[Listed records]
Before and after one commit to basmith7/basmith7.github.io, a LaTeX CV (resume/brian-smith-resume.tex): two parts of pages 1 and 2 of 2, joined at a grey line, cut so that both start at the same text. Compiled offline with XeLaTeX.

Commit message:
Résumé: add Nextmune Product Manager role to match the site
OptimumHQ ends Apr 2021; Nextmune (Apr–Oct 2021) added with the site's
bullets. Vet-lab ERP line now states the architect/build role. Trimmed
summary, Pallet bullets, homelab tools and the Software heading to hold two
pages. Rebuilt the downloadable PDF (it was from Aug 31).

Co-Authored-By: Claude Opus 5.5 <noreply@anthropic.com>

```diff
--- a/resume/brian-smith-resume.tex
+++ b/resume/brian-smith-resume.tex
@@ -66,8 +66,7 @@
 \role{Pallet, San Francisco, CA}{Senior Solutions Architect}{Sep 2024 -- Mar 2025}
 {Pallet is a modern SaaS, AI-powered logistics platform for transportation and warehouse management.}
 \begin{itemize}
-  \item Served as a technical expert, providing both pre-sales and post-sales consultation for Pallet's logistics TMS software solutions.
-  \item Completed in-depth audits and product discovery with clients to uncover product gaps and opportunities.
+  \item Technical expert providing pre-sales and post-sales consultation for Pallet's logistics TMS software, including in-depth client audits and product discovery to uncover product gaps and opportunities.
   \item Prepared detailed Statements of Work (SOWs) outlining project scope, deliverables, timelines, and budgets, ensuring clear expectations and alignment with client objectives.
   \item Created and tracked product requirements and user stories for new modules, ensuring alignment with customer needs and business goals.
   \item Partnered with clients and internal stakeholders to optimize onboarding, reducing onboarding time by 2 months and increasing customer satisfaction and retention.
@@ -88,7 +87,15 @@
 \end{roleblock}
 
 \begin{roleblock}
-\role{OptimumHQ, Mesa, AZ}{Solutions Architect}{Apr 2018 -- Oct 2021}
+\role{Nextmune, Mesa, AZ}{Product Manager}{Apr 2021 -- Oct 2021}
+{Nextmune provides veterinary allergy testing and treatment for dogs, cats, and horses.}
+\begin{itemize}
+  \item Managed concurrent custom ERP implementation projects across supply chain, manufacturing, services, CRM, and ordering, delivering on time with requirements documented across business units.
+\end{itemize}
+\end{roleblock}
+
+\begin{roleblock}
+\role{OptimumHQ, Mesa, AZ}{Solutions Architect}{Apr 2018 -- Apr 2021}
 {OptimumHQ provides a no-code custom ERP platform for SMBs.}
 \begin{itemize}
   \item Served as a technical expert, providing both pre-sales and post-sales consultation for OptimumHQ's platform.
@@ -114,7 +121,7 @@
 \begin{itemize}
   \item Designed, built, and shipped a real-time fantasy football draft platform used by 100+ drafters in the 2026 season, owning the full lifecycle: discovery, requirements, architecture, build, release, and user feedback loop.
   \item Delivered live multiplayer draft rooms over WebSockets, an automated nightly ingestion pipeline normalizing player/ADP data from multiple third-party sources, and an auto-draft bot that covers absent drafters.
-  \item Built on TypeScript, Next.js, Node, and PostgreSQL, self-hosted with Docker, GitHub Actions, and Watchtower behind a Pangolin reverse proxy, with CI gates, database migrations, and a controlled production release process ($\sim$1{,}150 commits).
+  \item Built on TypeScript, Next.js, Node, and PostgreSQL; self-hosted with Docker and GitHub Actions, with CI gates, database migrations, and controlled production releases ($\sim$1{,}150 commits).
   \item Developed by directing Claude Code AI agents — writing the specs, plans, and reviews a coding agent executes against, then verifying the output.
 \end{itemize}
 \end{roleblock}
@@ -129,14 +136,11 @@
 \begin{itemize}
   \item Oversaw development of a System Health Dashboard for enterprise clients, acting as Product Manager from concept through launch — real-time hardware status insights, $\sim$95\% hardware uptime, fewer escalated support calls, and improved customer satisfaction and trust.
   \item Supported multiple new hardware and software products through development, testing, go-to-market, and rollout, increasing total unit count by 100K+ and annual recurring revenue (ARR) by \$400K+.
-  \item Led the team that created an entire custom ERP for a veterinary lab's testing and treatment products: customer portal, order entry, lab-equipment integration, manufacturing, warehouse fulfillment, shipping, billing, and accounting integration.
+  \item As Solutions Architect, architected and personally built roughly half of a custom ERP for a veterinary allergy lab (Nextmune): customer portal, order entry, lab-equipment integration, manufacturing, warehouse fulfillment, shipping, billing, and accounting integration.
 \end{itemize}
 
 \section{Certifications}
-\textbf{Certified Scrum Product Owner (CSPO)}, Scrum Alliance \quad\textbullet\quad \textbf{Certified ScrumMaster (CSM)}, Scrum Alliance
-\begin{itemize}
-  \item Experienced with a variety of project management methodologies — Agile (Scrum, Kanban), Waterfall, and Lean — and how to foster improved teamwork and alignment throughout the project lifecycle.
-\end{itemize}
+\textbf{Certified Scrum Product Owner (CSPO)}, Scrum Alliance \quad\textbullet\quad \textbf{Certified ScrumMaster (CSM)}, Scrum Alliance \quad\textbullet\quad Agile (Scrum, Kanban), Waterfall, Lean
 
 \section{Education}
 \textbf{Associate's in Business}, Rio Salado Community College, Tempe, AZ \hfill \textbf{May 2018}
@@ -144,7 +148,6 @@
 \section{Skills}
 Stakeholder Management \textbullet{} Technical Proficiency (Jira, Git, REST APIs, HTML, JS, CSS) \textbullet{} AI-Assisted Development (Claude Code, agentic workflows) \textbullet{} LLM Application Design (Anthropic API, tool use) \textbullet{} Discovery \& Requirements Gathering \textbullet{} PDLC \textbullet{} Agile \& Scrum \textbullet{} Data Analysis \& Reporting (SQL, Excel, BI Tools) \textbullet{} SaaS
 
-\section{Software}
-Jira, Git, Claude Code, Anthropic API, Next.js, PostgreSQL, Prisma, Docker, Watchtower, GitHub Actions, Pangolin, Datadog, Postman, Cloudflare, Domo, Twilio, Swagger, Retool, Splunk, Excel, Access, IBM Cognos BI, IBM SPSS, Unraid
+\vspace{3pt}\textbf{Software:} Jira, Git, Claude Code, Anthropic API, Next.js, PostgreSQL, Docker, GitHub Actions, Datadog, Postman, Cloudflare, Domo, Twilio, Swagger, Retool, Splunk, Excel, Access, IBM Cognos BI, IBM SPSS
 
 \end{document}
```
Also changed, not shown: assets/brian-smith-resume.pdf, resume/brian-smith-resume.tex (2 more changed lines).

[Problem statement]
Please give an exact copy of every entry.

[Answer section]
Before and after one commit to basmith7/basmith7.github.io, a LaTeX CV (resume/brian-smith-resume.tex): two parts of pages 1 and 2 of 2, joined at a grey line, cut so that both start at the same text. Compiled offline with XeLaTeX.

Commit message:
Résumé: add Nextmune Product Manager role to match the site
OptimumHQ ends Apr 2021; Nextmune (Apr–Oct 2021) added with the site's
bullets. Vet-lab ERP line now states the architect/build role. Trimmed
summary, Pallet bullets, homelab tools and the Software heading to hold two
pages. Rebuilt the downloadable PDF (it was from Aug 31).

Co-Authored-By: Claude Opus 5.5 <noreply@anthropic.com>

```diff
--- a/resume/brian-smith-resume.tex
+++ b/resume/brian-smith-resume.tex
@@ -66,8 +66,7 @@
 \role{Pallet, San Francisco, CA}{Senior Solutions Architect}{Sep 2024 -- Mar 2025}
 {Pallet is a modern SaaS, AI-powered logistics platform for transportation and warehouse management.}
 \begin{itemize}
-  \item Served as a technical expert, providing both pre-sales and post-sales consultation for Pallet's logistics TMS software solutions.
-  \item Completed in-depth audits and product discovery with clients to uncover product gaps and opportunities.
+  \item Technical expert providing pre-sales and post-sales consultation for Pallet's logistics TMS software, including in-depth client audits and product discovery to uncover product gaps and opportunities.
   \item Prepared detailed Statements of Work (SOWs) outlining project scope, deliverables, timelines, and budgets, ensuring clear expectations and alignment with client objectives.
   \item Created and tracked product requirements and user stories for new modules, ensuring alignment with customer needs and business goals.
   \item Partnered with clients and internal stakeholders to optimize onboarding, reducing onboarding time by 2 months and increasing customer satisfaction and retention.
@@ -88,7 +87,15 @@
 \end{roleblock}
 
 \begin{roleblock}
-\role{OptimumHQ, Mesa, AZ}{Solutions Architect}{Apr 2018 -- Oct 2021}
+\role{Nextmune, Mesa, AZ}{Product Manager}{Apr 2021 -- Oct 2021}
+{Nextmune provides veterinary allergy testing and treatment for dogs, cats, and horses.}
+\begin{itemize}
+  \item Managed concurrent custom ERP implementation projects across supply chain, manufacturing, services, CRM, and ordering, delivering on time with requirements documented across business units.
+\end{itemize}
+\end{roleblock}
+
+\begin{roleblock}
+\role{OptimumHQ, Mesa, AZ}{Solutions Architect}{Apr 2018 -- Apr 2021}
 {OptimumHQ provides a no-code custom ERP platform for SMBs.}
 \begin{itemize}
   \item Served as a technical expert, providing both pre-sales and post-sales consultation for OptimumHQ's platform.
@@ -114,7 +121,7 @@
 \begin{itemize}
   \item Designed, built, and shipped a real-time fantasy football draft platform used by 100+ drafters in the 2026 season, owning the full lifecycle: discovery, requirements, architecture, build, release, and user feedback loop.
   \item Delivered live multiplayer draft rooms over WebSockets, an automated nightly ingestion pipeline normalizing player/ADP data from multiple third-party sources, and an auto-draft bot that covers absent drafters.
-  \item Built on TypeScript, Next.js, Node, and PostgreSQL, self-hosted with Docker, GitHub Actions, and Watchtower behind a Pangolin reverse proxy, with CI gates, database migrations, and a controlled production release process ($\sim$1{,}150 commits).
+  \item Built on TypeScript, Next.js, Node, and PostgreSQL; self-hosted with Docker and GitHub Actions, with CI gates, database migrations, and controlled production releases ($\sim$1{,}150 commits).
   \item Developed by directing Claude Code AI agents — writing the specs, plans, and reviews a coding agent executes against, then verifying the output.
 \end{itemize}
 \end{roleblock}
@@ -129,14 +136,11 @@
 \begin{itemize}
   \item Oversaw development of a System Health Dashboard for enterprise clients, acting as Product Manager from concept through launch — real-time hardware status insights, $\sim$95\% hardware uptime, fewer escalated support calls, and improved customer satisfaction and trust.
   \item Supported multiple new hardware and software products through development, testing, go-to-market, and rollout, increasing total unit count by 100K+ and annual recurring revenue (ARR) by \$400K+.
-  \item Led the team that created an entire custom ERP for a veterinary lab's testing and treatment products: customer portal, order entry, lab-equipment integration, manufacturing, warehouse fulfillment, shipping, billing, and accounting integration.
+  \item As Solutions Architect, architected and personally built roughly half of a custom ERP for a veterinary allergy lab (Nextmune): customer portal, order entry, lab-equipment integration, manufacturing, warehouse fulfillment, shipping, billing, and accounting integration.
 \end{itemize}
 
 \section{Certifications}
-\textbf{Certified Scrum Product Owner (CSPO)}, Scrum Alliance \quad\textbullet\quad \textbf{Certified ScrumMaster (CSM)}, Scrum Alliance
-\begin{itemize}
-  \item Experienced with a variety of project management methodologies — Agile (Scrum, Kanban), Waterfall, and Lean — and how to foster improved teamwork and alignment throughout the project lifecycle.
-\end{itemize}
+\textbf{Certified Scrum Product Owner (CSPO)}, Scrum Alliance \quad\textbullet\quad \textbf{Certified ScrumMaster (CSM)}, Scrum Alliance \quad\textbullet\quad Agile (Scrum, Kanban), Waterfall, Lean
 
 \section{Education}
 \textbf{Associate's in Business}, Rio Salado Community College, Tempe, AZ \hfill \textbf{May 2018}
@@ -144,7 +148,6 @@
 \section{Skills}
 Stakeholder Management \textbullet{} Technical Proficiency (Jira, Git, REST APIs, HTML, JS, CSS) \textbullet{} AI-Assisted Development (Claude Code, agentic workflows) \textbullet{} LLM Application Design (Anthropic API, tool use) \textbullet{} Discovery \& Requirements Gathering \textbullet{} PDLC \textbullet{} Agile \& Scrum \textbullet{} Data Analysis \& Reporting (SQL, Excel, BI Tools) \textbullet{} SaaS
 
-\section{Software}
-Jira, Git, Claude Code, Anthropic API, Next.js, PostgreSQL, Prisma, Docker, Watchtower, GitHub Actions, Pangolin, Datadog, Postman, Cloudflare, Domo, Twilio, Swagger, Retool, Splunk, Excel, Access, IBM Cognos BI, IBM SPSS, Unraid
+\vspace{3pt}\textbf{Software:} Jira, Git, Claude Code, Anthropic API, Next.js, PostgreSQL, Docker, GitHub Actions, Datadog, Postman, Cloudflare, Domo, Twilio, Swagger, Retool, Splunk, Excel, Access, IBM Cognos BI, IBM SPSS
 
 \end{document}
```
Also changed, not shown: assets/brian-smith-resume.pdf, resume/brian-smith-resume.tex (2 more changed lines).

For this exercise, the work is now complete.